It has been almost two years since the World Humanitarian Summit, when the international community outlined the changes that are needed to alleviate suffering, reduce risk and lessen vulnerability.
The call for a ‘New Way of Working’ to bridge the humanitarian-development divide will take time and a diverse range of actors, including those outside the UN system.
Let us be quite clear that this is not about shifting funding from development to humanitarian programmes or vice versa. It is about recognizing common goals and optimizing existing resources and capabilities to help all people in situations of risk, vulnerability and crisis. It is about working better together to reduce humanitarian needs over the medium to long-term.
We must recommit to a focus on results and holding ourselves accountable by fully articulating collective outcomes.
Today we see a surge in conflict-induced humanitarian need in Syria, Yemen, DRC, South Sudan and elsewhere. That is why I have launched a push in diplomacy for peace, including mediation, to end and prevent conflict.
Increasingly frequent and more intense climate shocks are also creating record humanitarian needs. We have to redouble our efforts to address climate change. Climatic shocks disproportionately affect the most vulnerable people – who have done least to contribute to climate change -- and there is an urgent need to increase the resilience of those impacted by drought, floods and other disasters.
We have a moral obligation to do better and we have the tools and knowledge to deliver on that obligation. We must break down the silos that have existed for too long between humanitarian and development actors.
Experience from countries like Ethiopia, Uganda, Yemen and Somalia, where the new approach is working, offers us four valuable lessons;
One, Government leadership and ownership is essential. The UN and development partners need to strengthen the capacities of national and local actors to effectively respond to needs, risk and vulnerability.
Two, we must collectively start from a common understanding of the challenges we face. It is imperative we have shared data, information and analysis.
Three, to reach those furthest behind we need risk-informed joint planning, with governments and all partners. In addition, we need to rethink programming and implementation to be context-specific, prioritizing areas of highest risk, and being prepared to accept security risk and the risk of failure.
Four, we need to redesign the financing architecture to promote predictability, flexibility and multi-year financing.

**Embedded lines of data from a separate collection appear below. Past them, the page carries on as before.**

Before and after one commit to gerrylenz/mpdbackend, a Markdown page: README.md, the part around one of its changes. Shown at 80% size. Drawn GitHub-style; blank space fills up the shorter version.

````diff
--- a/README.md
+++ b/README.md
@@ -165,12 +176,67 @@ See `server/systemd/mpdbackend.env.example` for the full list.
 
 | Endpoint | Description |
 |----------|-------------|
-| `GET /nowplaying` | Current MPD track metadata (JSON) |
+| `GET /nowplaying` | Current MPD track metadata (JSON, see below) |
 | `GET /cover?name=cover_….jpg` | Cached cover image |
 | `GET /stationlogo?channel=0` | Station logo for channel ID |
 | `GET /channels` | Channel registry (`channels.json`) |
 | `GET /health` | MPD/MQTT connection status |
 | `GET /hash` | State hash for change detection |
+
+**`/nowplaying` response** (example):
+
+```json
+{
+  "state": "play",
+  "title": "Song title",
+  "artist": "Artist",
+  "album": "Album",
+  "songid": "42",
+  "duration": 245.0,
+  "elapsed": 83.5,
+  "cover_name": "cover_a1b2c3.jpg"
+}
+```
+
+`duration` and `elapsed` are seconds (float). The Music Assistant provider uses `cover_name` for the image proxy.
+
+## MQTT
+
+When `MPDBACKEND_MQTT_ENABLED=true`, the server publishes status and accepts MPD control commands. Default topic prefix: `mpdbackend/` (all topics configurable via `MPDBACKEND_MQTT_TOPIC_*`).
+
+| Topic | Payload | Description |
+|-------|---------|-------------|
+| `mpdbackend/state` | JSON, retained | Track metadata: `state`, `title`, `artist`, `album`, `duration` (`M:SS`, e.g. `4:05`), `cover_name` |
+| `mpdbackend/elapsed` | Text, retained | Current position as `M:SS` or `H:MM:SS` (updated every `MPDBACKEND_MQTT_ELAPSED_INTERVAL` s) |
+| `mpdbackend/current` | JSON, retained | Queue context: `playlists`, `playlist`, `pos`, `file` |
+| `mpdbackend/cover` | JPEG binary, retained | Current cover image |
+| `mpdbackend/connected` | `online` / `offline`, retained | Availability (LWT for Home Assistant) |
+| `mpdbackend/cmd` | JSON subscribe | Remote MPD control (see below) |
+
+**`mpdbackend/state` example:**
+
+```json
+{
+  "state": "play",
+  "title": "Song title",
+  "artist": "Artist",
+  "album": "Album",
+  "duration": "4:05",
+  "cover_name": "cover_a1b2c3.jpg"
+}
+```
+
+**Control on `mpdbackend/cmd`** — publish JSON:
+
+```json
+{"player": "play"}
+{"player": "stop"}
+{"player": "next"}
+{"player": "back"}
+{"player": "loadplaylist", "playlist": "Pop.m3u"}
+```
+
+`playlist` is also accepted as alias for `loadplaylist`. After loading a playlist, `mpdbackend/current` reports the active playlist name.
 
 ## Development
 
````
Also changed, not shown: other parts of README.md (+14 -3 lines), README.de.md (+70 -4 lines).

We must engage international financing institutions and the private sector actor, including insurance actors, to develop innovative solutions – such as the weather-indexed insurance products for farmers and pastoralists that have already been piloted here in Ethiopia.

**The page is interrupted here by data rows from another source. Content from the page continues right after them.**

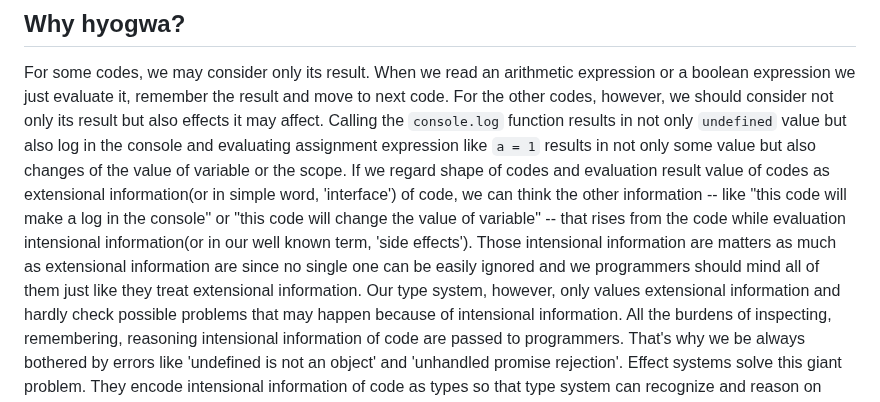
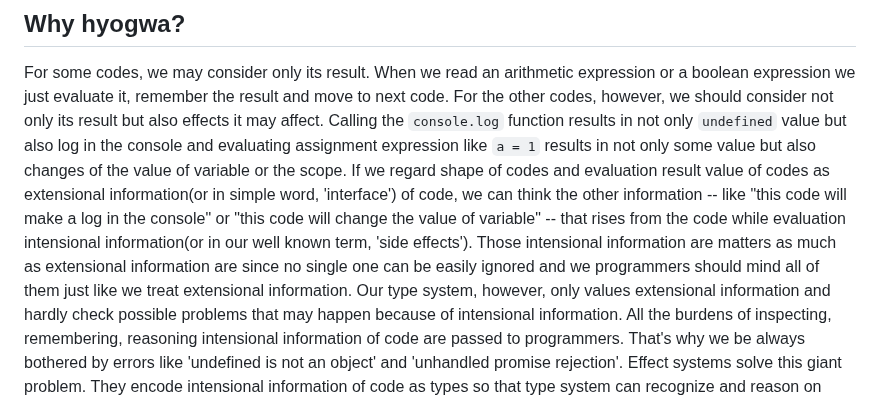
Before and after one commit to ENvironmentSet/hyogwa, a Markdown page: README.md, the part around the change. GitHub-like rendering.

```diff
--- a/README.md
+++ b/README.md
@@ -50,7 +50,7 @@ evaluating assignment expression like `a = 1` results in not only some value but
 or the scope. If we regard shape of codes and evaluation result value of codes as extensional information(or in simple word, 'interface') of code,
 we can think the other information -- like "this code will make a log in the console" or "this code will change the value of variable" -- that rises from the code while evaluation
 intensional information(or in our well known term, 'side effects'). Those intensional information are matters as much as extensional information are since
-no single one can be easily ignored and we programmers should mind all of them just like they treat extensional information.
+no single one can be easily ignored and we programmers should mind all of them just like we treat extensional information.
 Our type system, however, only values extensional information and hardly check possible problems that may happen because of intensional information.
 All the burdens of inspecting, remembering, reasoning intensional information of code are passed to programmers.
 That's why we be always bothered by errors like 'undefined is not an object' and 'unhandled promise rejection'.
```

Ethiopia is a good example of a country that has made great progress towards the MDGs and shown its commitment to meeting the SDGs. However, like many countries in the Horn of Africa, Ethiopia is facing increasingly frequent droughts, and 2017 was the third consecutive drought affecting parts of the country. Today, nearly 8 million people need food assistance, 375,000 children risk severe malnourishment, hundreds of thousands of people have been displaced due to drought and more than 3.1 million children have had their education affected.
The launch of the Productive Safety Net Programme in 2005 marked an important milestone for Ethiopia. The Government has also taken steps to mainstream climate-smart policies to build resilience. I am glad that the Climate Resilient Green Economy Strategy has been mainstreamed in the second Growth and Transformation Plan of the Government of Ethiopia and that the national plan is aligned with the 2030 Agenda.
Ethiopia is also among of the first signatory countries to the Comprehensive Refugee Response Framework. This framework is recognized as a critical entry point for all actors to demonstrate commitment to the New Way of Working by responding to protracted refugee situations. Let me note here that the UN is grateful to Ethiopia for hosting over 800,000 refugees. It’s just a matter of generosity, Ethiopia is providing a public good by hosting refugees. Without this, it could have destabilizing effect in the region. We look to support the nine pledges made by the Government to benefit the refugees located in some of the most drought-prone areas of the country.
In conclusion, the world spends much more energy and resources managing crises than preventing them. The UN must uphold a strategic commitment to a “culture of prevention”. It is my commitment as Secretary-General to work with you to ending suffering and restore the human dignity of every person
The new way of working is our collective response to this end. We can make a change, we must make a difference, and we need to turn our words into real action.